[Task]: Output every entry below word for word, without its pictures.

[Materials provided]:

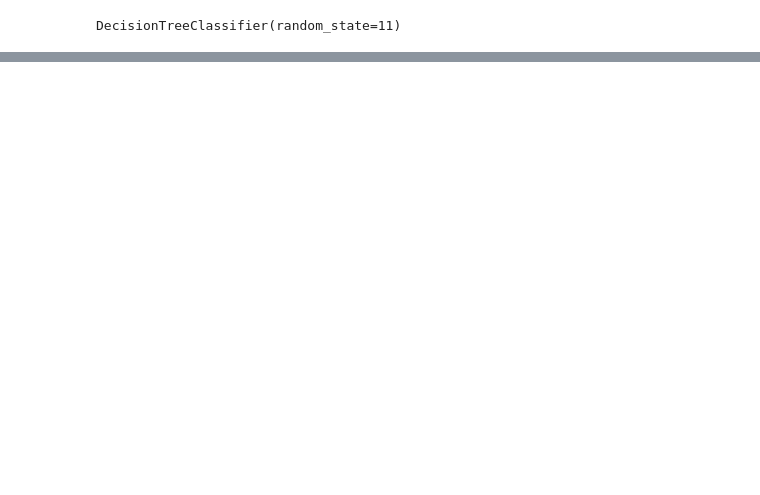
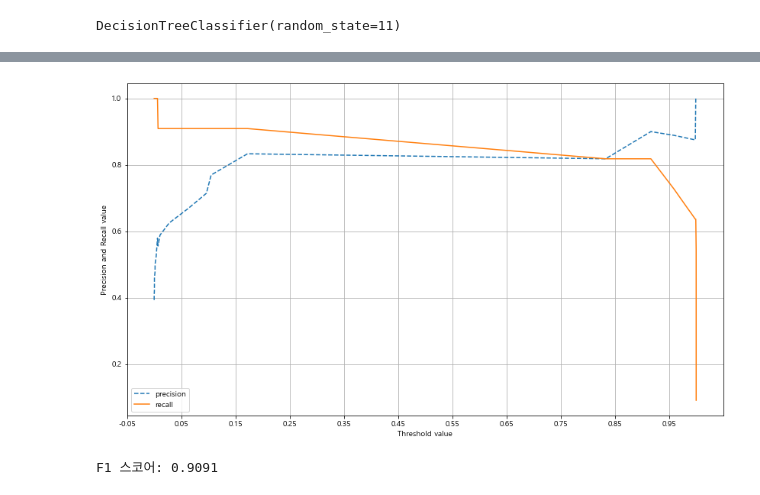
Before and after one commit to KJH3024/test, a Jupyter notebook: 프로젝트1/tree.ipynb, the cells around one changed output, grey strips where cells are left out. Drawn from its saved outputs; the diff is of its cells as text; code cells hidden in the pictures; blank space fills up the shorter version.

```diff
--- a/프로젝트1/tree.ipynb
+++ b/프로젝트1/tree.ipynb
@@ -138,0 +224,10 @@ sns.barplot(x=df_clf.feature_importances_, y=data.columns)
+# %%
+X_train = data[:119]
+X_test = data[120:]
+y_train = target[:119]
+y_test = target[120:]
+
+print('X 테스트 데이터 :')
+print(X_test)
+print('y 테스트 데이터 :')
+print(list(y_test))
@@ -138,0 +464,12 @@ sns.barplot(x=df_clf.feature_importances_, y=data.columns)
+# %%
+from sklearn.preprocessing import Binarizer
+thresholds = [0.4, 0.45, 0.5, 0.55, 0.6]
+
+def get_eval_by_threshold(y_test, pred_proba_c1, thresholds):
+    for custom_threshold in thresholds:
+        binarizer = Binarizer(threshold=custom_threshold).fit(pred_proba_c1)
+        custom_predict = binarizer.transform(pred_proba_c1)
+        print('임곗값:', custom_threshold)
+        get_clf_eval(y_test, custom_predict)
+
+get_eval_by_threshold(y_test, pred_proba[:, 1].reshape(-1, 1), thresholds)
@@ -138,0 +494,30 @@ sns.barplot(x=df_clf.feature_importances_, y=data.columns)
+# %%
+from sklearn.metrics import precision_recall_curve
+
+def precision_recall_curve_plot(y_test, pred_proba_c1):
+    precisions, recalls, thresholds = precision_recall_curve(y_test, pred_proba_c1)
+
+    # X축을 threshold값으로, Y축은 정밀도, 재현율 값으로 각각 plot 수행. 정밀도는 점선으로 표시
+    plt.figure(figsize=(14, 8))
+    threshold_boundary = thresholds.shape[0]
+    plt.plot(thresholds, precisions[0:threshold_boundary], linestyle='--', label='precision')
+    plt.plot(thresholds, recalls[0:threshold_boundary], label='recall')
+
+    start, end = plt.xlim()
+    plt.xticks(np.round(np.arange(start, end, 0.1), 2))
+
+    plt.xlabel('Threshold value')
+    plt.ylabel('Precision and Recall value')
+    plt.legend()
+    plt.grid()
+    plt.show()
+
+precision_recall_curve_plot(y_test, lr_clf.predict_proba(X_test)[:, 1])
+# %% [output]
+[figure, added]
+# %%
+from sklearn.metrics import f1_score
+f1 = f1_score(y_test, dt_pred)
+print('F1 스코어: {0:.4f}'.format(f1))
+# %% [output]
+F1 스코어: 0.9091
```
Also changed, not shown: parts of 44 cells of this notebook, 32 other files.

[Result below]:
Before and after one commit to KJH3024/test, a Jupyter notebook: 프로젝트1/tree.ipynb, the cells around one changed output, grey strips where cells are left out. Drawn from its saved outputs; the diff is of its cells as text; code cells hidden in the pictures; blank space fills up the shorter version.

```diff
--- a/프로젝트1/tree.ipynb
+++ b/프로젝트1/tree.ipynb
@@ -138,0 +224,10 @@ sns.barplot(x=df_clf.feature_importances_, y=data.columns)
+# %%
+X_train = data[:119]
+X_test = data[120:]
+y_train = target[:119]
+y_test = target[120:]
+
+print('X 테스트 데이터 :')
+print(X_test)
+print('y 테스트 데이터 :')
+print(list(y_test))
@@ -138,0 +464,12 @@ sns.barplot(x=df_clf.feature_importances_, y=data.columns)
+# %%
+from sklearn.preprocessing import Binarizer
+thresholds = [0.4, 0.45, 0.5, 0.55, 0.6]
+
+def get_eval_by_threshold(y_test, pred_proba_c1, thresholds):
+    for custom_threshold in thresholds:
+        binarizer = Binarizer(threshold=custom_threshold).fit(pred_proba_c1)
+        custom_predict = binarizer.transform(pred_proba_c1)
+        print('임곗값:', custom_threshold)
+        get_clf_eval(y_test, custom_predict)
+
+get_eval_by_threshold(y_test, pred_proba[:, 1].reshape(-1, 1), thresholds)
@@ -138,0 +494,30 @@ sns.barplot(x=df_clf.feature_importances_, y=data.columns)
+# %%
+from sklearn.metrics import precision_recall_curve
+
+def precision_recall_curve_plot(y_test, pred_proba_c1):
+    precisions, recalls, thresholds = precision_recall_curve(y_test, pred_proba_c1)
+
+    # X축을 threshold값으로, Y축은 정밀도, 재현율 값으로 각각 plot 수행. 정밀도는 점선으로 표시
+    plt.figure(figsize=(14, 8))
+    threshold_boundary = thresholds.shape[0]
+    plt.plot(thresholds, precisions[0:threshold_boundary], linestyle='--', label='precision')
+    plt.plot(thresholds, recalls[0:threshold_boundary], label='recall')
+
+    start, end = plt.xlim()
+    plt.xticks(np.round(np.arange(start, end, 0.1), 2))
+
+    plt.xlabel('Threshold value')
+    plt.ylabel('Precision and Recall value')
+    plt.legend()
+    plt.grid()
+    plt.show()
+
+precision_recall_curve_plot(y_test, lr_clf.predict_proba(X_test)[:, 1])
+# %% [output]
+[figure, added]
+# %%
+from sklearn.metrics import f1_score
+f1 = f1_score(y_test, dt_pred)
+print('F1 스코어: {0:.4f}'.format(f1))
+# %% [output]
+F1 스코어: 0.9091
```
Also changed, not shown: parts of 44 cells of this notebook, 32 other files.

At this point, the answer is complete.